Recorded data ▸
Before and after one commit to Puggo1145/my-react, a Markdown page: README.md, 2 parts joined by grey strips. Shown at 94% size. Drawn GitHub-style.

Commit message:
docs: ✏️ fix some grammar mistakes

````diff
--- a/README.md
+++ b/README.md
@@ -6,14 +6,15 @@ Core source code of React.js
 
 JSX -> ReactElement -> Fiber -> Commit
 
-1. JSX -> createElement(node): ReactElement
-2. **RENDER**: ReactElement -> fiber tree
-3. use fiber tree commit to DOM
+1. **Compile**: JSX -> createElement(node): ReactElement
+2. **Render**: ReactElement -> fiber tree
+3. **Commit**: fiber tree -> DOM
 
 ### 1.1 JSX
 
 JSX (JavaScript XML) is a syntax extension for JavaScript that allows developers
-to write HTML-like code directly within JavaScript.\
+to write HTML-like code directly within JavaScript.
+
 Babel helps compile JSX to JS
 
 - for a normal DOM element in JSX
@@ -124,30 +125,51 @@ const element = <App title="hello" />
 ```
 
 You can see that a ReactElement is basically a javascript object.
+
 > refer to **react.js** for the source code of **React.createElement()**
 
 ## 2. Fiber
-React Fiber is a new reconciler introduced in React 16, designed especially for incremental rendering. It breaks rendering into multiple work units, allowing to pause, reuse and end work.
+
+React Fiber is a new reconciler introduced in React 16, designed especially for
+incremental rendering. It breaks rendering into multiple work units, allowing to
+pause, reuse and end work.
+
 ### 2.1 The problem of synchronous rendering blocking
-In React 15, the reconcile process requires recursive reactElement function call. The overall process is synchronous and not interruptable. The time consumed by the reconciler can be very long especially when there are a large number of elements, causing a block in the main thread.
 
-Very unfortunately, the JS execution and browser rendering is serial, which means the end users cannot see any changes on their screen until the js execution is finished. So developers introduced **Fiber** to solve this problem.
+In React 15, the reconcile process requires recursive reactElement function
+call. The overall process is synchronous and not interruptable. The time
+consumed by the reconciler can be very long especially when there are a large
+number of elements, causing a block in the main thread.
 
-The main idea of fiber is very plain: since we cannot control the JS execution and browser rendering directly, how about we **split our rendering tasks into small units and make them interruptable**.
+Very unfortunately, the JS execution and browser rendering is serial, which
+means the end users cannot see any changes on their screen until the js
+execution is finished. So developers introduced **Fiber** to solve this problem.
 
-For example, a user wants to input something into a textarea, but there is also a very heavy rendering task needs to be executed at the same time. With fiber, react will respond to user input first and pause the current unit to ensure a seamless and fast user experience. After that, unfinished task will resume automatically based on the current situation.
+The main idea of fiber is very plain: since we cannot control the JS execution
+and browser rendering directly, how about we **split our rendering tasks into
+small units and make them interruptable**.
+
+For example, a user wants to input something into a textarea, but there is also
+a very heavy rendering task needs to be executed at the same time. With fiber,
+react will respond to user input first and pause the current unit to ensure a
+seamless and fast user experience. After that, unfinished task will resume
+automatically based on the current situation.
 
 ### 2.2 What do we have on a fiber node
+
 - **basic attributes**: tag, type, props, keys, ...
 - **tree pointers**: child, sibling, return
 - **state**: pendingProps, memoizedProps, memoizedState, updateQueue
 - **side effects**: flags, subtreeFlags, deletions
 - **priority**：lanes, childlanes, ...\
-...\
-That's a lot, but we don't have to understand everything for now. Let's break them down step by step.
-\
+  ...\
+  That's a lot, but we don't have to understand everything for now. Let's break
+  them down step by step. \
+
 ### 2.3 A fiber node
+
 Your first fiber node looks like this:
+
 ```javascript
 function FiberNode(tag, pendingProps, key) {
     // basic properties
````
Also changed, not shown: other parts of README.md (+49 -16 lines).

Exercise details ▸ Output every line above without altering anything.

Your response ▸
Before and after one commit to Puggo1145/my-react, a Markdown page: README.md, 2 parts joined by grey strips. Shown at 94% size. Drawn GitHub-style.

Commit message:
docs: ✏️ fix some grammar mistakes

````diff
--- a/README.md
+++ b/README.md
@@ -6,14 +6,15 @@ Core source code of React.js
 
 JSX -> ReactElement -> Fiber -> Commit
 
-1. JSX -> createElement(node): ReactElement
-2. **RENDER**: ReactElement -> fiber tree
-3. use fiber tree commit to DOM
+1. **Compile**: JSX -> createElement(node): ReactElement
+2. **Render**: ReactElement -> fiber tree
+3. **Commit**: fiber tree -> DOM
 
 ### 1.1 JSX
 
 JSX (JavaScript XML) is a syntax extension for JavaScript that allows developers
-to write HTML-like code directly within JavaScript.\
+to write HTML-like code directly within JavaScript.
+
 Babel helps compile JSX to JS
 
 - for a normal DOM element in JSX
@@ -124,30 +125,51 @@ const element = <App title="hello" />
 ```
 
 You can see that a ReactElement is basically a javascript object.
+
 > refer to **react.js** for the source code of **React.createElement()**
 
 ## 2. Fiber
-React Fiber is a new reconciler introduced in React 16, designed especially for incremental rendering. It breaks rendering into multiple work units, allowing to pause, reuse and end work.
+
+React Fiber is a new reconciler introduced in React 16, designed especially for
+incremental rendering. It breaks rendering into multiple work units, allowing to
+pause, reuse and end work.
+
 ### 2.1 The problem of synchronous rendering blocking
-In React 15, the reconcile process requires recursive reactElement function call. The overall process is synchronous and not interruptable. The time consumed by the reconciler can be very long especially when there are a large number of elements, causing a block in the main thread.
 
-Very unfortunately, the JS execution and browser rendering is serial, which means the end users cannot see any changes on their screen until the js execution is finished. So developers introduced **Fiber** to solve this problem.
+In React 15, the reconcile process requires recursive reactElement function
+call. The overall process is synchronous and not interruptable. The time
+consumed by the reconciler can be very long especially when there are a large
+number of elements, causing a block in the main thread.
 
-The main idea of fiber is very plain: since we cannot control the JS execution and browser rendering directly, how about we **split our rendering tasks into small units and make them interruptable**.
+Very unfortunately, the JS execution and browser rendering is serial, which
+means the end users cannot see any changes on their screen until the js
+execution is finished. So developers introduced **Fiber** to solve this problem.
 
-For example, a user wants to input something into a textarea, but there is also a very heavy rendering task needs to be executed at the same time. With fiber, react will respond to user input first and pause the current unit to ensure a seamless and fast user experience. After that, unfinished task will resume automatically based on the current situation.
+The main idea of fiber is very plain: since we cannot control the JS execution
+and browser rendering directly, how about we **split our rendering tasks into
+small units and make them interruptable**.
+
+For example, a user wants to input something into a textarea, but there is also
+a very heavy rendering task needs to be executed at the same time. With fiber,
+react will respond to user input first and pause the current unit to ensure a
+seamless and fast user experience. After that, unfinished task will resume
+automatically based on the current situation.
 
 ### 2.2 What do we have on a fiber node
+
 - **basic attributes**: tag, type, props, keys, ...
 - **tree pointers**: child, sibling, return
 - **state**: pendingProps, memoizedProps, memoizedState, updateQueue
 - **side effects**: flags, subtreeFlags, deletions
 - **priority**：lanes, childlanes, ...\
-...\
-That's a lot, but we don't have to understand everything for now. Let's break them down step by step.
-\
+  ...\
+  That's a lot, but we don't have to understand everything for now. Let's break
+  them down step by step. \
+
 ### 2.3 A fiber node
+
 Your first fiber node looks like this:
+
 ```javascript
 function FiberNode(tag, pendingProps, key) {
     // basic properties
````
Also changed, not shown: other parts of README.md (+49 -16 lines).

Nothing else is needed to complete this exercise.